spikey dark blue bottlebrush like flowers of the
Black Adder agastache bring in numerous
butterflies like these Eastern Tiger Swallowtails.
Adder is bring in butterflies like there is no tomorrow.
The anise hyssop has been one of my favorite perennials
for years not only for the bottlebrush-like spikes of
blue flowers but also for attracting every bee and
butterfly in the neighborhood. Iíve treasured Blue
Fortune and Honey Bee Blue, but now that we are in peak
butterfly season in Savannah, Ga., it is Black Adder
that has captured my heart.
planted Blue Fortune first and they did everything we
wanted. But I jumped at the opportunity when I had a
chance to get a flat of the Black Adders. We put them in
our daylily garden, where I parented them not only with
daylilies but society garlic, Kimís Knee High
Echinacea and Silky Gold asclepias. The marriage has
been absolutely heavenly.
Adder is similar to Blue Fortune in that it is an anise
hyssop hybrid. The parents are the U.S. native Agastache
foeniculum and the Korean Agastache rugosa. The
resulting cross is an award winner in my opinion and
should become your must-have plant for the future.
lovers have been growing anise hyssop for years and
relishing not only its culinary properties but its
beauty and tough nature. Beekeepers and connoisseurs
treasure the honey produced from anise hyssop, and this
cross keeps all of the great traits from both parents. Iíve
noticed that as I walk this garden I do get more of the
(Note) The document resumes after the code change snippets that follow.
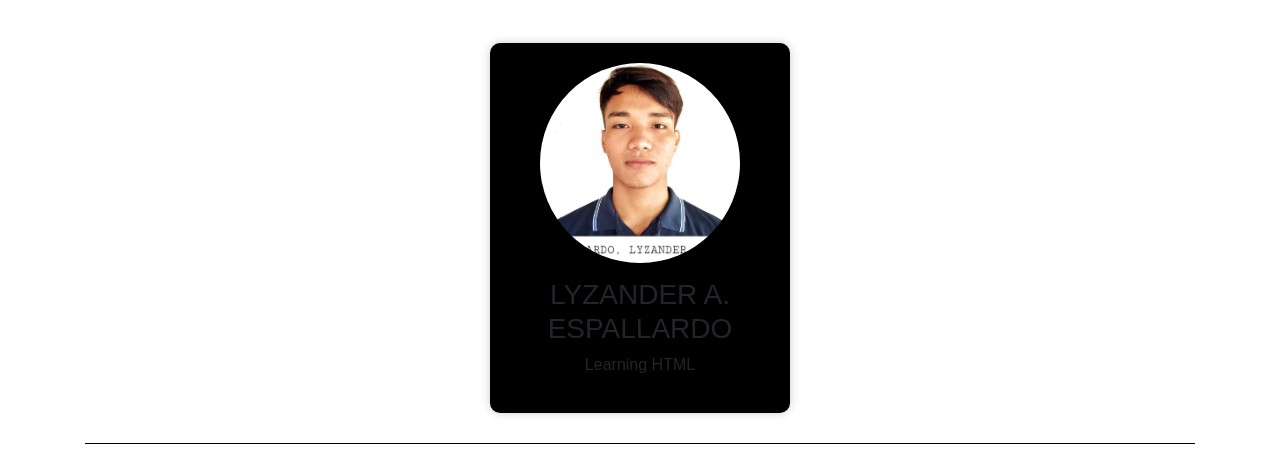
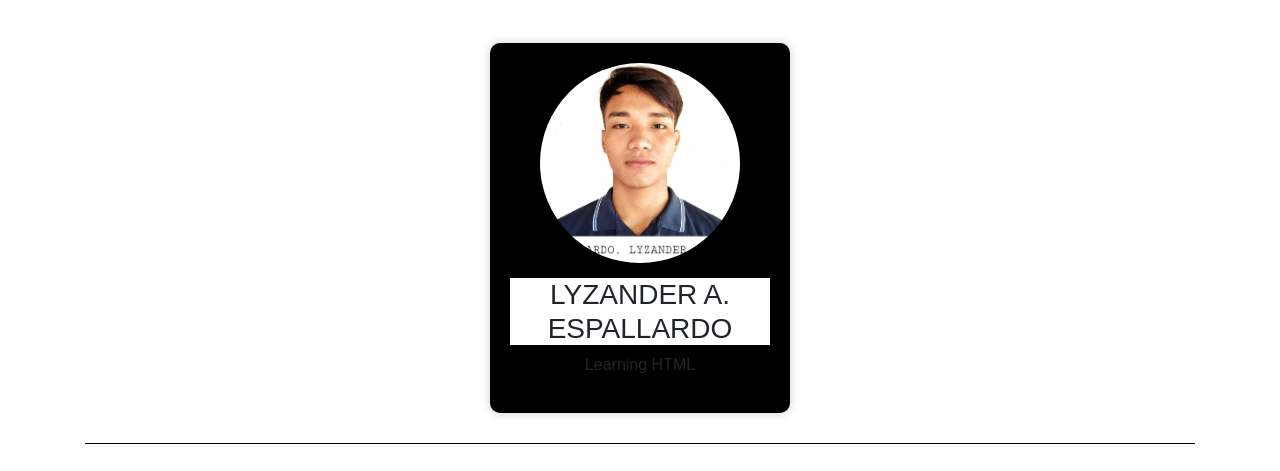
Before and after one commit to Lyzander-Espallardo123/activity-1, a plain HTML site: page index.html in a window 1280 px wide. Shown: the part 81-552 px from the top of the page. Drawn offline with nearby package versions, Linux system fonts and the light colour scheme.

Commit message:
Update index.html

```diff
--- a/index.html
+++ b/index.html
@@ -92,7 +92,7 @@
      <img src="lyzander.jpeg" alt="PROFILE PICTURE"">
     </div>
 
-    <h3>LYZANDER A. ESPALLARDO</h3>
+    <h3 style="background-color: white">LYZANDER A. ESPALLARDO</h3>
     <p>Learning HTML</p>
 
    </div>
```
fragrance permeating the air. It is very pleasing and
even more so when I take the opportunity to take some
cut flowers or even do a little deadheading.
speaking Agastache is related to other well-known garden
plants like salvia and coleus. It is hardy from zones 3
to 9 meaning virtually everyone can grow it. The
staggering temperatures that we experienced this summer
only seemed to make the plant bloom better.
Adder seems a little more compact in habit, reaching 24
to 30 inches tall plus. With this height try grouping
them in informal drifts, letting them serve as a
terrific partners for the complementary orange and gold
gloriosa daisies. Pink, purple and blue will look
equally stunning. Our partnership with echinacea and
milkweeds has kept us in a state of butterfly feeding
a site in full sun for best blooming and to keep the
plants compact and better branched. The soil should be
fertile and well drained. Wet feet will spell doom for
the anise hyssop during the winter, so incorporate
organic matter to loosen the soil or plant on raised
beds. Consider planting after the last spring frost, in
full sun spacing 18 to 24 inches apart.
the plant is drought tolerant, watering during prolonged
dry periods will pay dividends with added flower
production. If you have an established clump, feed with
spring growth using a light application of a
slow-release, fertilizer. Another application in
mid-summer will keep the plants at peak for the fall.
Adder responds well to any cutting back, so feel free to
do so if the plants begin to look a little leggy or you
simply wish they were bushier. Itís funny the branches
I cut always go unnoticed by others.
Adder is a great choice for cottage gardens, herb
gardens and the butterfly garden or backyard wildlife
habitat. Despite their being such persevering beautiful
perennials, they are not astaple at garden centers.
Start your search now, and you will be ready for spring.